I was looking for information on the history of the Internet. I first went to Wikipedia for some general encyclopedic information. I ran across a term that I had seen before but didn't really understand. That term was Packet Switching. Three names were associated with this term: Paul Baran, Donald Davies and Leonard Kleinrock. Packet switching is the way information is broken apart and transported on the Internet. It is then reassembled (packet by packet) at the receiving terminal.
Paul Baran, a Polish immigrant and engineer working for the non-profit Rand Corporation in the 1960's developed packet switching to keep communication from being blocked or discovered if there was a nuclear calamity. He called this method distributed communications or "hot potato routing" http://www.rand.org/about/history/baran.html .
While Paul Baran labored at the Rand Corporation, Donald Davies was developing much the same work at The National Physical Laboratory in Great Britian. The Laboratory website gives Davies credit for putting this theory into practical use http://www.npl.co.uk/about/famous_names/donald_davies.html .

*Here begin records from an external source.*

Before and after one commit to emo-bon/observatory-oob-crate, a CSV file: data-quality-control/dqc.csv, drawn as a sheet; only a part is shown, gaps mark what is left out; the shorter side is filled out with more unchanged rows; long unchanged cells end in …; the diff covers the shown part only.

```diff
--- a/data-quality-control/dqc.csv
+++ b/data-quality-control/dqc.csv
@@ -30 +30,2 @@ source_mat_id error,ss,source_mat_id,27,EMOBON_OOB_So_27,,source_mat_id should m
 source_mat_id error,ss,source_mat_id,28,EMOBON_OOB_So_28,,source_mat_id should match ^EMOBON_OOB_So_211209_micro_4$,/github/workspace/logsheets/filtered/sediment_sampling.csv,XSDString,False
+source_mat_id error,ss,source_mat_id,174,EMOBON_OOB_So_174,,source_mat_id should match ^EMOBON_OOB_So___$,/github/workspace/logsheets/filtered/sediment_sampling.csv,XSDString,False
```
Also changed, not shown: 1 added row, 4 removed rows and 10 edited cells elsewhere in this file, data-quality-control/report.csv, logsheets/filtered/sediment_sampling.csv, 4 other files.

Leonard Kleinrock, a current member of the Academy of Arts and Sciences is credited with the development of the ARPANET which was a precursor to the Internet. http://www.cs.utexas.edu/users/chris/think/ARPANET/ARPA_People/Kleinrock.htm . Much of his early work was done while in graduate school at MIT in the early 1960's.

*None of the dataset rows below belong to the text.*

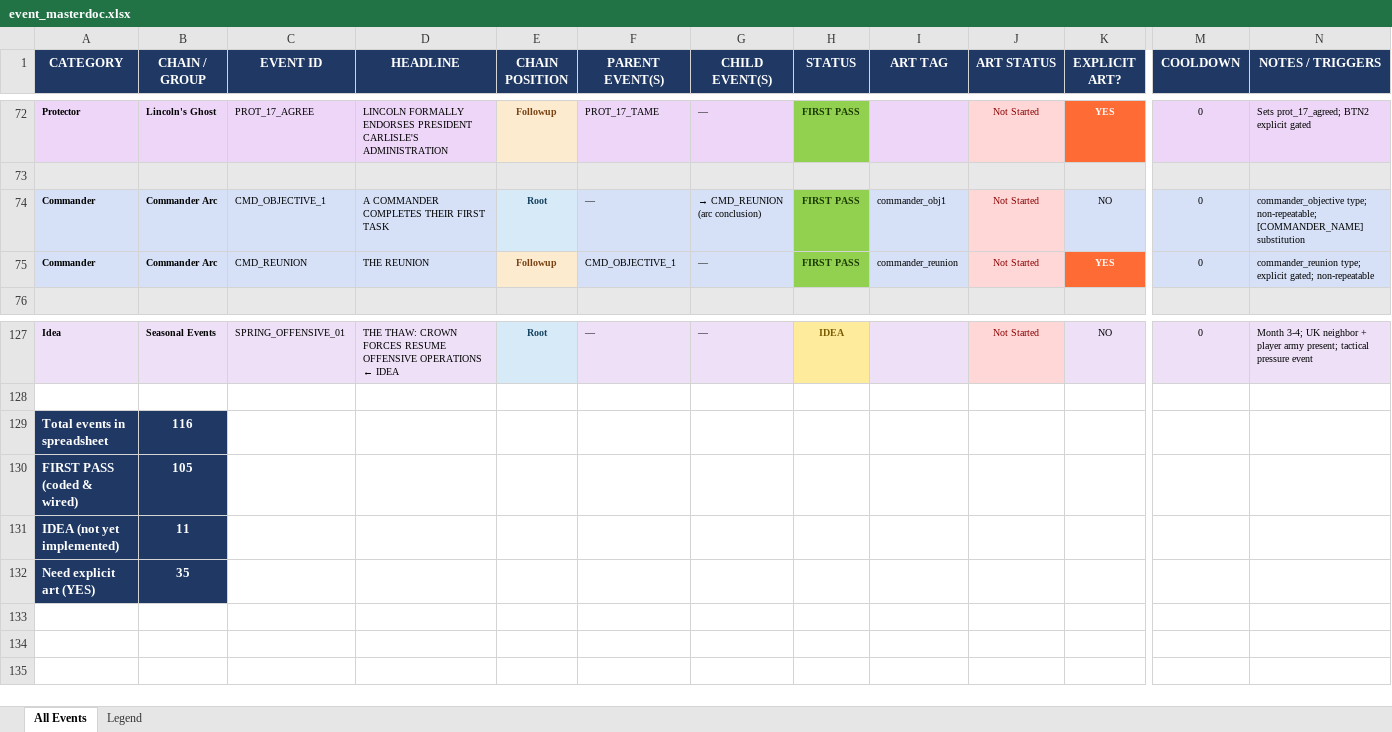
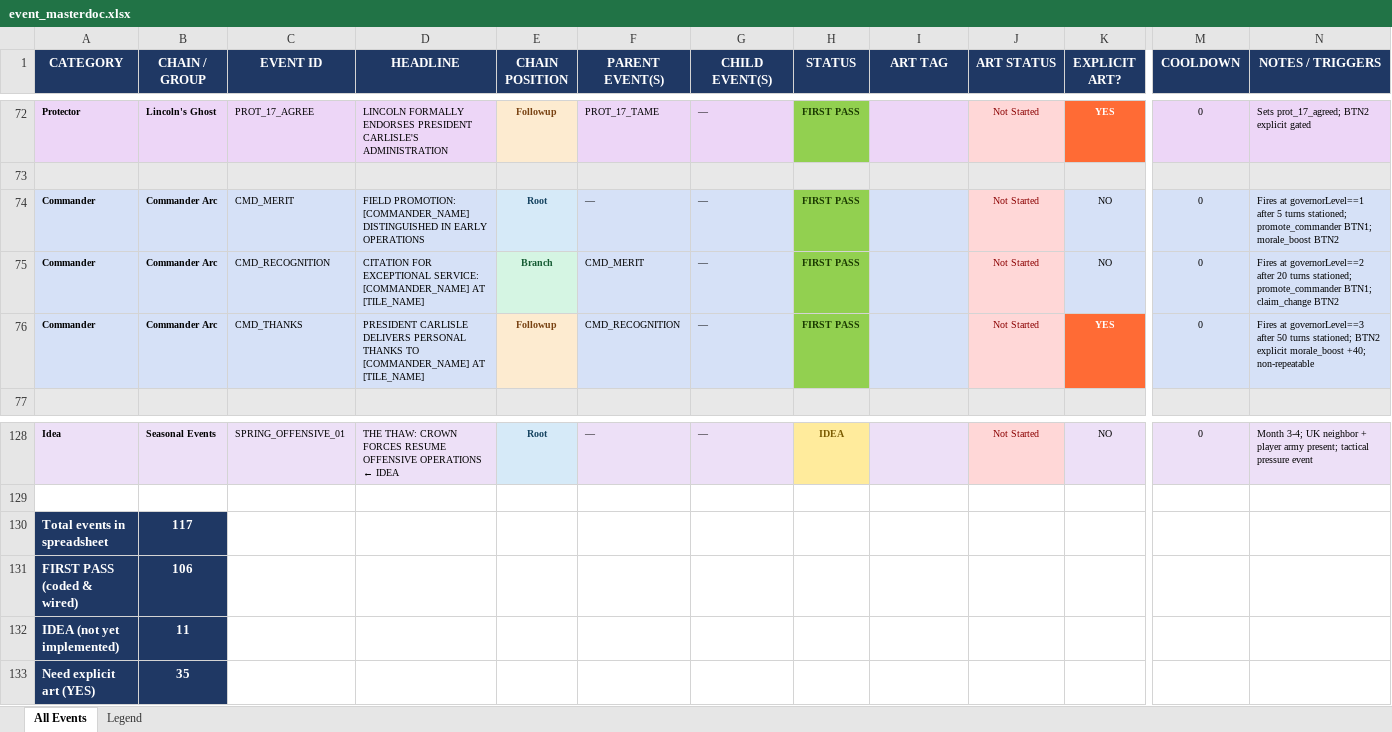
Before and after one commit to etherthegreat/mostupdatedfarsword, an Excel workbook: event_masterdoc.xlsx, sheet All Events, drawn as a sheet; only a part is shown, gaps mark what is left out; values as stored, in another font and other column widths than the file's, no borders; addresses are those after the commit; rows hold the shown columns only; the diff names each change by its address in the sheet, - before the commit and + after, or states it on an @@ line.

```diff
--- a/event_masterdoc.xlsx (sheet All Events)
+++ b/event_masterdoc.xlsx (sheet All Events)
-C74 (EVENT ID): CMD_OBJECTIVE_1
+C74 (EVENT ID): CMD_MERIT
-D74 (HEADLINE): A COMMANDER COMPLETES THEIR FIRST TASK
+D74 (HEADLINE): FIELD PROMOTION: [COMMANDER_NAME] DISTINGUISHED IN EARLY OPERATIONS
-G74 (CHILD EVENT(S)): → CMD_REUNION (arc conclusion)
+G74 (CHILD EVENT(S)): —
-I74 (ART TAG): commander_obj1
+I74 (ART TAG): (empty)
-N74 (NOTES / TRIGGERS): commander_objective type; non-repeatable; [COMMANDER_NAME] substitution
+N74 (NOTES / TRIGGERS): Fires at governorLevel==1 after 5 turns stationed; promote_commander BTN1; morale_boost BTN2
+row 75: Commander | Commander Arc | CMD_RECOGNITION | CITATION FOR EXCEPTIONAL SERVICE: [COMMANDER_NAME] AT [TILE_NAME] | Branch | CMD_MERIT | — | FIRST PASS |  | Not Started | NO | 0 | Fires at governorLevel==2 after 20 turns stationed; promote_commander BTN1; claim_change BTN2
-C76 (EVENT ID): CMD_REUNION
+C76 (EVENT ID): CMD_THANKS
-D76 (HEADLINE): THE REUNION
+D76 (HEADLINE): PRESIDENT CARLISLE DELIVERS PERSONAL THANKS TO [COMMANDER_NAME] AT [TILE_NAME]
-F76 (PARENT EVENT(S)): CMD_OBJECTIVE_1
+F76 (PARENT EVENT(S)): CMD_RECOGNITION
-I76 (ART TAG): commander_reunion
+I76 (ART TAG): (empty)
-N76 (NOTES / TRIGGERS): commander_reunion type; explicit gated; non-repeatable
+N76 (NOTES / TRIGGERS): Fires at governorLevel==3 after 50 turns stationed; BTN2 explicit morale_boost +40; non-repeatable
-B130 (CHAIN / GROUP): 116
+B130 (CHAIN / GROUP): 117
-B131 (CHAIN / GROUP): 105
+B131 (CHAIN / GROUP): 106
```
Also changed, not shown: 6 other files.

It is hard to tell who deserves credit for what at this point in my research. All three men, working separately, developed similar theories at about the same time independent of one another. What is important is that packet switching is partially responsible for the rapid and usually successful downloading of Web pages.